Lice-infested beds, unwashed surgical tools, and cut-off fingers - healthcare in the 1800s was a bloody affair. We take a look at the man who changed all that. Then, how much power does a protest really have? Zeynep Tufekci explores whether they have the power to change politics. Finally, there’s a common thread in art, music, storytelling, and even business-creation: creativity. Read More...

Is China pulling ahead in the global race to achieve? What’s the use of a “useless” liberal arts degree? And should you be spending money on time or things? That’s all this week on Innovation Hub. Read More...

This week on Innovation Hub, we examine the future of reproduction, how fringe ideas become mainstream, and the life of Leonardo Da Vinci. Read More...

Think you know better than your doctor? You don’t. Susan Jacoby and Tom Nichols explain why some of us are starting to distrust experts. 

Job interviews are a terrible way to measure candidates. Yale’s Jason Dana tells us why we can’t resist their siren call - and what we should do instead. 

Healthy lunches help kids… just not in the way you might think. Case Western Reserve’s Justin Gallagher explains.

In Search of Recovery

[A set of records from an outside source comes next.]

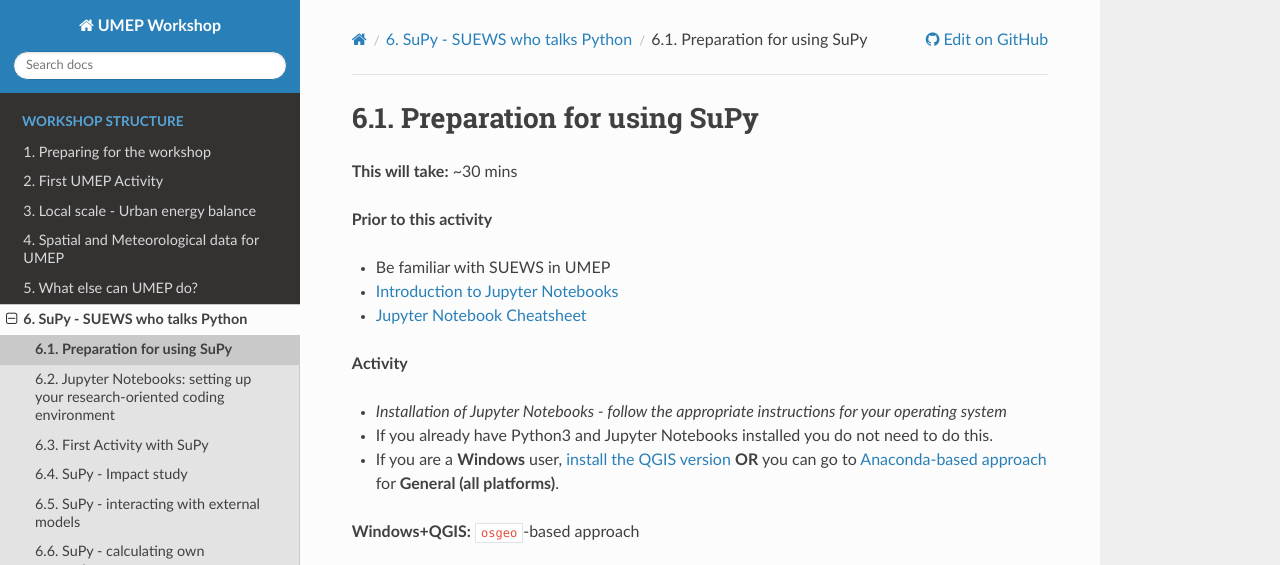
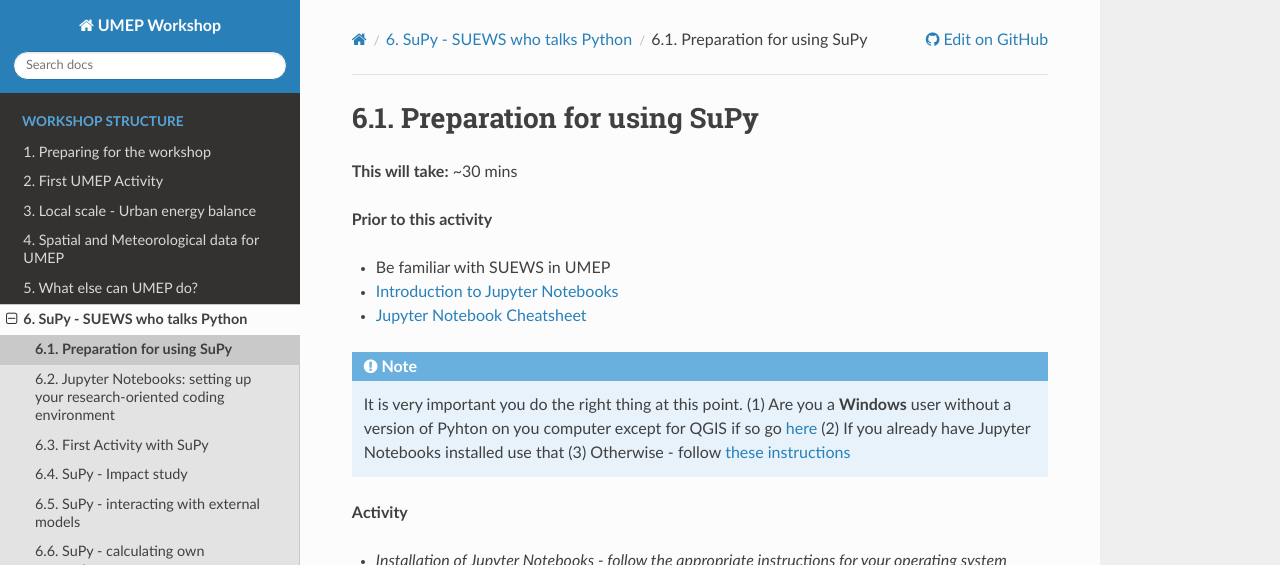
Before and after one commit to Urban-Meteorology-Reading/UMEP-Workshop, a Sphinx documentation site: the page built from source/SUPY/SuPy1.rst, in a window 1280 px wide and 900 px high, cut to the strip 0-565 px from the top of the window. Built offline with Sphinx 7.4.7 and the Read the Docs theme 2.0.0, drawn with Linux system fonts in a browser that asks for light colours; some of the changed lines change nothing that is shown.

Commit message:
Update SuPy1.rst

```diff
--- a/source/SUPY/SuPy1.rst
+++ b/source/SUPY/SuPy1.rst
@@ -14,7 +14,8 @@
 - `Jupyter Notebook Cheatsheet <https://cheatography.com/weidadeyue/cheat-sheets/jupyter-notebook/>`_
 
 
-.. note: It is very important you do the right thing at this point.
+.. note::
+ It is very important you do the right thing at this point.
  (1) Are you a **Windows** user without a version of Pyhton on you computer except for QGIS if so go `here <jpt_win>`
  (2) If you already have Jupyter Notebooks installed use that
  (3) Otherwise - follow `these instructions <jpt_gen>`
```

Schools were more racially integrated three decades ago than they are today. UCLA Professor Pedro Noguera tells us how our diminishing investment in urban public schools is failing kids.

Woolly Mammoths might just roam Siberia once more. Author Maura O’Connor explores the great lengths conservationists are willing to go to save the environment and preserve its wildlife.

Reducing homelessness doesn't mean opening up more shelters and soup kitchens. Becky Kanis Margiotta explains why avoiding traditional barriers to housing and get people into permanent homes first is the way to go.


Online criminals have company retreats, too. Security expert Marc Goodman explains how sophisticated groups are ransacking our data, well out of the reach of police.

You can now test your genes for what kind of pain medication might be best for you. Harmonyx CEO Bob Bean talks about the frontiers of personal health data.

We might want to tax workers less, and spenders more. Environmentalist Paul Gilding says global warming might change how you spend money... and whether you even bother heading to the mall anymore.

Driving into the future. Credit: Andrew Tallon / Flickr Creative Commons

1. Companies are experimenting on us every day. But Professors Christopher Chabris and Michelle Meyer explain why that might be a good thing.

2. That gummy multi-vitamin you take every morning… might not actually be that good for you. Author Catherine Price talks about the history of vitamins, and why we’re so obsessed with them.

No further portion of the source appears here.